They say Rev. James Close is not much for getting hugs, but whether or not he wants them, this weekend he is apt to get squeezed plenty.

Close, 70 and battling cancer, is retiring from Mercy Home for Boys & Girls after 33 years at the helm of the venerable, 119-year-old orphanage. On Sunday, 1,500 invited guests are expected at a 1 p.m. mass at Holy Family Church in his honor.Seen as a local hero, Close is also something of a national legend to the non-profit agencies that come to him for advice on how to raise millions.

From an impoverished orphanage caring for 89 tough, troubled urban boys in a worn-out 19th Century building, Close built an institution with two sparkling campuses and a $31 million annual budget--98.2 percent of it raised privately.

Of course, you might not get a lot of hugs for raising money, but you do for raising kids, especially if those kids come to you broken and you send them out into the world whole.

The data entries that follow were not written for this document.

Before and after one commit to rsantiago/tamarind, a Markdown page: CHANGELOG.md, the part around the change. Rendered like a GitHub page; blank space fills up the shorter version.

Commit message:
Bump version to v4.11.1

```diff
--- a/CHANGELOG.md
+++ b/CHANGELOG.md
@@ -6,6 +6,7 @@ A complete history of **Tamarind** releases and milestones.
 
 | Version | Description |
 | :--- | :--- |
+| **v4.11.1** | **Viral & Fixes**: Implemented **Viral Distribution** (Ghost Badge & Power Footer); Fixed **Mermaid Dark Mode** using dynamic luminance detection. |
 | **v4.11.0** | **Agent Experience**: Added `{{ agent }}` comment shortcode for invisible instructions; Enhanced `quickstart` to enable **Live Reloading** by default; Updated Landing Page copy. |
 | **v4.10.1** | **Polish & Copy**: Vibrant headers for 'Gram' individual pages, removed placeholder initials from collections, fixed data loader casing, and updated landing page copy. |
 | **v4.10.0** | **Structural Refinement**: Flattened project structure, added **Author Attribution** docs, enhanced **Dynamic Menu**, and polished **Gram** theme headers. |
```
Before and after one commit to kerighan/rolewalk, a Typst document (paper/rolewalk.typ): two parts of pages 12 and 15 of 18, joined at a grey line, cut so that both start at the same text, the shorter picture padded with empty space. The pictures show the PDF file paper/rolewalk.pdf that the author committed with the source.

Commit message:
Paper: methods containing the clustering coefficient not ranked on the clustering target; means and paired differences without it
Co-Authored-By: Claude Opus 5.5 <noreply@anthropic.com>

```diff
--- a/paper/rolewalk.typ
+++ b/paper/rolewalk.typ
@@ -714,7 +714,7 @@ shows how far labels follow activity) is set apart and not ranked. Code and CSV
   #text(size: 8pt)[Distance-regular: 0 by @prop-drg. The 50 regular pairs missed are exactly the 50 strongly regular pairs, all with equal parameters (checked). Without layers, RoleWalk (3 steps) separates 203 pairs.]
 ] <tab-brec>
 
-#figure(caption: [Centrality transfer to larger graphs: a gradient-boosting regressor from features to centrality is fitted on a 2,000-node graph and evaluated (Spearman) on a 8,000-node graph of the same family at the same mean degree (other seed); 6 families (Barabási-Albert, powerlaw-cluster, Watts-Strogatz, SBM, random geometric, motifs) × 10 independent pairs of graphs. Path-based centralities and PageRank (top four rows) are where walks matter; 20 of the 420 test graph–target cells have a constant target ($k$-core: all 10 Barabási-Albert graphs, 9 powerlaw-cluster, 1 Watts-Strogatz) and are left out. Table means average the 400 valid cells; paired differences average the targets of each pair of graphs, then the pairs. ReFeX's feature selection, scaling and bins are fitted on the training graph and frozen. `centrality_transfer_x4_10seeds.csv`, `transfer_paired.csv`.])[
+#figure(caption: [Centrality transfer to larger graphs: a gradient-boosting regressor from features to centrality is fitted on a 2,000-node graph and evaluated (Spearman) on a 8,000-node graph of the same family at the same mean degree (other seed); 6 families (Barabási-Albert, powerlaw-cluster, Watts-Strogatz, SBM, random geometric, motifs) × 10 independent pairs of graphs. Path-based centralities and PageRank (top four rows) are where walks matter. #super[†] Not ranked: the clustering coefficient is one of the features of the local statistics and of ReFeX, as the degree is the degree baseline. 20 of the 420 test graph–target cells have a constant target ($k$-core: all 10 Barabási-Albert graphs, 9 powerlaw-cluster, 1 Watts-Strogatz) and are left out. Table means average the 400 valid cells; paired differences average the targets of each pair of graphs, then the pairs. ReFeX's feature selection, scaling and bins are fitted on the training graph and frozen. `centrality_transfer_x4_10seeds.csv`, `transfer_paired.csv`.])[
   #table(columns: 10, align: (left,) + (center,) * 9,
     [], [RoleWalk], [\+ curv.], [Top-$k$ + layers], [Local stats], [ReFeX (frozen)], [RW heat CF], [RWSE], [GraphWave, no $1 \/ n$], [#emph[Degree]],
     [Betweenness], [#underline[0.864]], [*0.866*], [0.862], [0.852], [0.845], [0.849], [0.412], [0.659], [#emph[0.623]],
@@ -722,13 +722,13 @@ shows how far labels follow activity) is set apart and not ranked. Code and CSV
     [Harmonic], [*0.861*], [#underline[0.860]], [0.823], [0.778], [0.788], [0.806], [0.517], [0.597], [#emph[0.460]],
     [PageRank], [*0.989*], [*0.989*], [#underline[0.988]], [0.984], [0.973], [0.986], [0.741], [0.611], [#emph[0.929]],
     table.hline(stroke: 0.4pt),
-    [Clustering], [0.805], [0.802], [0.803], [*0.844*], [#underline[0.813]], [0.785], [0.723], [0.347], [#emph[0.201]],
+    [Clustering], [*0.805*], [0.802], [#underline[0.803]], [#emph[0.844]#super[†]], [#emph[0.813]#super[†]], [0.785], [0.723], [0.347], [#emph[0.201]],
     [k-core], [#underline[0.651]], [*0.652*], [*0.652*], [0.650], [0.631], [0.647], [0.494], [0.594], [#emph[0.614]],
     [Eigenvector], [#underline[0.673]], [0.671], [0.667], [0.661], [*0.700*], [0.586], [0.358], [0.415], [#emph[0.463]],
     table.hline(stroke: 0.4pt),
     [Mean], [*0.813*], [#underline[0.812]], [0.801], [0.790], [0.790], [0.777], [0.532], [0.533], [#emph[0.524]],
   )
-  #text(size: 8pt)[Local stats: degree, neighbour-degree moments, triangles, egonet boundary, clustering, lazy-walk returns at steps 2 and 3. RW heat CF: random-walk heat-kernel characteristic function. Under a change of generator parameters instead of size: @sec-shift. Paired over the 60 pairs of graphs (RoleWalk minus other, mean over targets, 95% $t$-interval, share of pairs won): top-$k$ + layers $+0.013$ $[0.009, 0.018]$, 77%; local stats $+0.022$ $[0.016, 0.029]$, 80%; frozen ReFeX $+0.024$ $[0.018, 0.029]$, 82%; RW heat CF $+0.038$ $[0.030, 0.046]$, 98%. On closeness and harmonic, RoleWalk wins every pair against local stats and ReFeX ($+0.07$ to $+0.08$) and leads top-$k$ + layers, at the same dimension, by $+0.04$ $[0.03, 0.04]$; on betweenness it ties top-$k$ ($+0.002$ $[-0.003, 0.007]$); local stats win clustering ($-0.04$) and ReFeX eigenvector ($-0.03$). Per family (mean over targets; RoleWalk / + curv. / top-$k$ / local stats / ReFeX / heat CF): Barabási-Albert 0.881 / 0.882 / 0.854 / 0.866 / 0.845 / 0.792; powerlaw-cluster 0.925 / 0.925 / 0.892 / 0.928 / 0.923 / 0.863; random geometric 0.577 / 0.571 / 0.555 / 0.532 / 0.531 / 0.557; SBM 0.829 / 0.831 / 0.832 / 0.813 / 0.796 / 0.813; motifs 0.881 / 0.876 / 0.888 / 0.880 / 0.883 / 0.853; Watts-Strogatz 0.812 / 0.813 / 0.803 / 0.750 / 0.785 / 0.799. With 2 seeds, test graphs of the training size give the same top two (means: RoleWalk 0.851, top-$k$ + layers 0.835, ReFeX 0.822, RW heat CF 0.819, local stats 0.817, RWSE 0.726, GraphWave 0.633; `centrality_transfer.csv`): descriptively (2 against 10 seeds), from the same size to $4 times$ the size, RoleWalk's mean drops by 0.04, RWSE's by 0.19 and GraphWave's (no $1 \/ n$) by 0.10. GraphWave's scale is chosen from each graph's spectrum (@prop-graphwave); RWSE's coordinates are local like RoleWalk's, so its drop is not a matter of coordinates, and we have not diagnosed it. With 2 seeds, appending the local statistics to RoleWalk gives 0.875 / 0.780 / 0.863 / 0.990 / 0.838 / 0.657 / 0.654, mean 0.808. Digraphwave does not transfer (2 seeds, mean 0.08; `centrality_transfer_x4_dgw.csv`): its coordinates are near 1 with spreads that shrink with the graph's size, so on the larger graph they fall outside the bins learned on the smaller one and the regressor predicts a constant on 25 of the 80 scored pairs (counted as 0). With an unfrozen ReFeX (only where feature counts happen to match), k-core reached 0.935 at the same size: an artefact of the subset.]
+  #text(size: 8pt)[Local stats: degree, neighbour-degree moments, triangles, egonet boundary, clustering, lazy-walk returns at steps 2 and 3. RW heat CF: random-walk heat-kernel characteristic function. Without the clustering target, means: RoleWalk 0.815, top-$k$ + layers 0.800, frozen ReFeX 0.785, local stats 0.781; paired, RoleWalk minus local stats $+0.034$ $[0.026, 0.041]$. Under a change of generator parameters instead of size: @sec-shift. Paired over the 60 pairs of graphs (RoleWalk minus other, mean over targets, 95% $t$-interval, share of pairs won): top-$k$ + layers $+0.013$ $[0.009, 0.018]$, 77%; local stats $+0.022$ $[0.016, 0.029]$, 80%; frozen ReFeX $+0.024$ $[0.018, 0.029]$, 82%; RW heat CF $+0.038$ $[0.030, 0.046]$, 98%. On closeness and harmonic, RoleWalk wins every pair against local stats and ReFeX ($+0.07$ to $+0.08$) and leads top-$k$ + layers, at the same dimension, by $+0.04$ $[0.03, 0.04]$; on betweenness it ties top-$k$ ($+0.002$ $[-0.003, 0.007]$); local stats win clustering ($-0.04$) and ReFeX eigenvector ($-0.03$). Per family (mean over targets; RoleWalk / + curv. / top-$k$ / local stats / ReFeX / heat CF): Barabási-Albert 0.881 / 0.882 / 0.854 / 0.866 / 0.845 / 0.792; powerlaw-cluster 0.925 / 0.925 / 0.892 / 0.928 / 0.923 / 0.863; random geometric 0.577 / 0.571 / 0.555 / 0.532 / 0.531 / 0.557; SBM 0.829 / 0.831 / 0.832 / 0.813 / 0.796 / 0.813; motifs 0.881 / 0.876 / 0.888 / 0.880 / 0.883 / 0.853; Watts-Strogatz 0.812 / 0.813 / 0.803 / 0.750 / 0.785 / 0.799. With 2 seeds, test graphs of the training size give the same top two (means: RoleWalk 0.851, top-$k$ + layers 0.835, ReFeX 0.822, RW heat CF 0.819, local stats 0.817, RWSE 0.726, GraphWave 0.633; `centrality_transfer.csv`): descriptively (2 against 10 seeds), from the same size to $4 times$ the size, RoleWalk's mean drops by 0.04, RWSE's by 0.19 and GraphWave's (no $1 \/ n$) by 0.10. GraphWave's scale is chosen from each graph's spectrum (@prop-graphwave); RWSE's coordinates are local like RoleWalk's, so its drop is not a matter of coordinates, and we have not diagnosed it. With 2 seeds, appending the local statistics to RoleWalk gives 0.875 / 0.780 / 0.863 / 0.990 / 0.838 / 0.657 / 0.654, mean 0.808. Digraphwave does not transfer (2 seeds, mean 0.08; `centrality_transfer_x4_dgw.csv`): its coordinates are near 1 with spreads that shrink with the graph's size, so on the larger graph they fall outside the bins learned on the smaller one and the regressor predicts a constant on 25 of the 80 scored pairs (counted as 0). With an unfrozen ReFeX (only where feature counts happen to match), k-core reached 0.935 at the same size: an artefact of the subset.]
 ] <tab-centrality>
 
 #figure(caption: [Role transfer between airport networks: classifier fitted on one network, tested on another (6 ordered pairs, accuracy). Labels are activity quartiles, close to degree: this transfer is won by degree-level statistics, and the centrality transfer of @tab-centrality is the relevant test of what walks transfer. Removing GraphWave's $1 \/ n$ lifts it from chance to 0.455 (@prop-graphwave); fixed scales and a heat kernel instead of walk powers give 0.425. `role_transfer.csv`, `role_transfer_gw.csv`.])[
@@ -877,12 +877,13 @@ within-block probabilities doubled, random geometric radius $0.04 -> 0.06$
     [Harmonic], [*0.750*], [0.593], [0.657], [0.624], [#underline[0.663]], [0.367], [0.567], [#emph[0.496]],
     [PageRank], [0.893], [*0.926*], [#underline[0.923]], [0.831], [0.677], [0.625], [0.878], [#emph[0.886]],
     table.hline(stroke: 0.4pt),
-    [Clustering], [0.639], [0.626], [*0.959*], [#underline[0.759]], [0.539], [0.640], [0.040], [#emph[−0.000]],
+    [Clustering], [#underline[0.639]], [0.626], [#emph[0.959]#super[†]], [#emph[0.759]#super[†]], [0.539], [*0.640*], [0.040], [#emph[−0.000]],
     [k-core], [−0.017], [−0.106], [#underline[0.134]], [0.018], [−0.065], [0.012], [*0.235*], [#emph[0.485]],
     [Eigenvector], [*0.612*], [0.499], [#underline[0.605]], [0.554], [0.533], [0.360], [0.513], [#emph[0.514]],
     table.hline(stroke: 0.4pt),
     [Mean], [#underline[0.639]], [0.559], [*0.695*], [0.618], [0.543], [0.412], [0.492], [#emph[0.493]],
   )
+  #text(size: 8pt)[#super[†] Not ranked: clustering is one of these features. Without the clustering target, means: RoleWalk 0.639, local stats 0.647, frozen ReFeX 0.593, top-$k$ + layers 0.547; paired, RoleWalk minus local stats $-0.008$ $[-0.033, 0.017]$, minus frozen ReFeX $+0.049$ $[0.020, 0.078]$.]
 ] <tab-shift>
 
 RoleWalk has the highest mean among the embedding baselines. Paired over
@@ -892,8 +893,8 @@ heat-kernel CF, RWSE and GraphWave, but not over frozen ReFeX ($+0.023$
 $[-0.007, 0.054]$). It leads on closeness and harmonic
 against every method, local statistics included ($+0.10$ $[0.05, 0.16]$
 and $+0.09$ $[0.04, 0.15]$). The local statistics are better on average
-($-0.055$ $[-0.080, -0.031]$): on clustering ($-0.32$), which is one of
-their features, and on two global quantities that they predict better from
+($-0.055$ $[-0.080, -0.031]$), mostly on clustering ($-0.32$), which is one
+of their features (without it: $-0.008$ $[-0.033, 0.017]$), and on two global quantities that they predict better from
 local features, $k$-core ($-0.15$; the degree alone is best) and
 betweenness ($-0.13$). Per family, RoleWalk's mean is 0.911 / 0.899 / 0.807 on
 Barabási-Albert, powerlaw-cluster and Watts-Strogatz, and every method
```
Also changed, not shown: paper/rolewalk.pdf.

Along with a crush of dignitaries, scores of alumni who grew up under Close's supervision are expected on Sunday--people who as adults look back with extreme gratitude for their time at Mercy Home and say meeting Close was the most important event in their lives.

One of those is Edward Gamble, who came to Close as a teenage runaway and now, at 40, is a husband and father working as a special investigator for the Illinois attorney general's office. Gamble vowed to embrace Close on Sunday, like it or not.

"Father Close is not the kind of guy you can walk up to and hug," said Gamble. "He likes to joke and is friendly, but you shake his hand and punch him in the shoulder, that's what he likes, not so much hugs. I hug him, anyway, and I want to give him a hug Sunday."

Close never wanted this job. Ordained in 1963, he spent 10 happy years as a priest at St. John Brebeuf in Niles. At 37, he was a tall, physically imposing man with jovial blue eyes and satisfied with parish work.

But Cardinal John Cody interrupted that dream, summoning Close to his office in July 1973. The no-nonsense cardinal came to the point. Rev. Edward "Jake" Kelly, who had headed the home for nearly four decades, was dying of cancer, and Cody wanted Close to take over the home immediately.

Close, who was barely aware of Mercy, was stunned and disheartened at the prospect.

"I am a chicken, at heart," he said. "The next day I told Cody that, after a night of prayer and reflection, I had decided I could not take the job. `Well,' he said, `I prayed and reflected on this last night, too, and you are going to the Mission of Our Lady of Mercy. Tomorrow.'"

The home he inherited had been taking in boys since 1887. It was a three-story building at 1140 W. Jackson Blvd. amid gritty factories and warehouses.

With no experience in child care or running a residential institution, Close had 89 troubled, unruly adolescent boys to look after, many there as a last resort before reform school.

"It took me a year and a half," he said, "before I could begin to think about a long-range plan of what needed to be done."

In 1934, when Kelly took over the home, the Depression had eaten away at most of Mercy's income sources. So Kelly collected phone directories from cities across the country and, every night, made each boy in the home find a likely Catholic name and pen a hand-written appeal for funds.

It was a pioneering effort at direct-mail fundraising. Those who sent money began to get the home's newsletter, The Waifs' Messenger. Studying the newsletter's mailing list 40 years later, Close realized the home had built an emotional bond with hundreds of donors who still sent money, year after year.

Close decided to go back to school--not for a degree in social work or psychology but for an MBA at Notre Dame.

"I saw that there was a very significant business aspect to what we were doing," said Close. "I decided that I could hire social workers to run our programs with kids, but that I wanted to manage the home."

And that is what he has done ever since.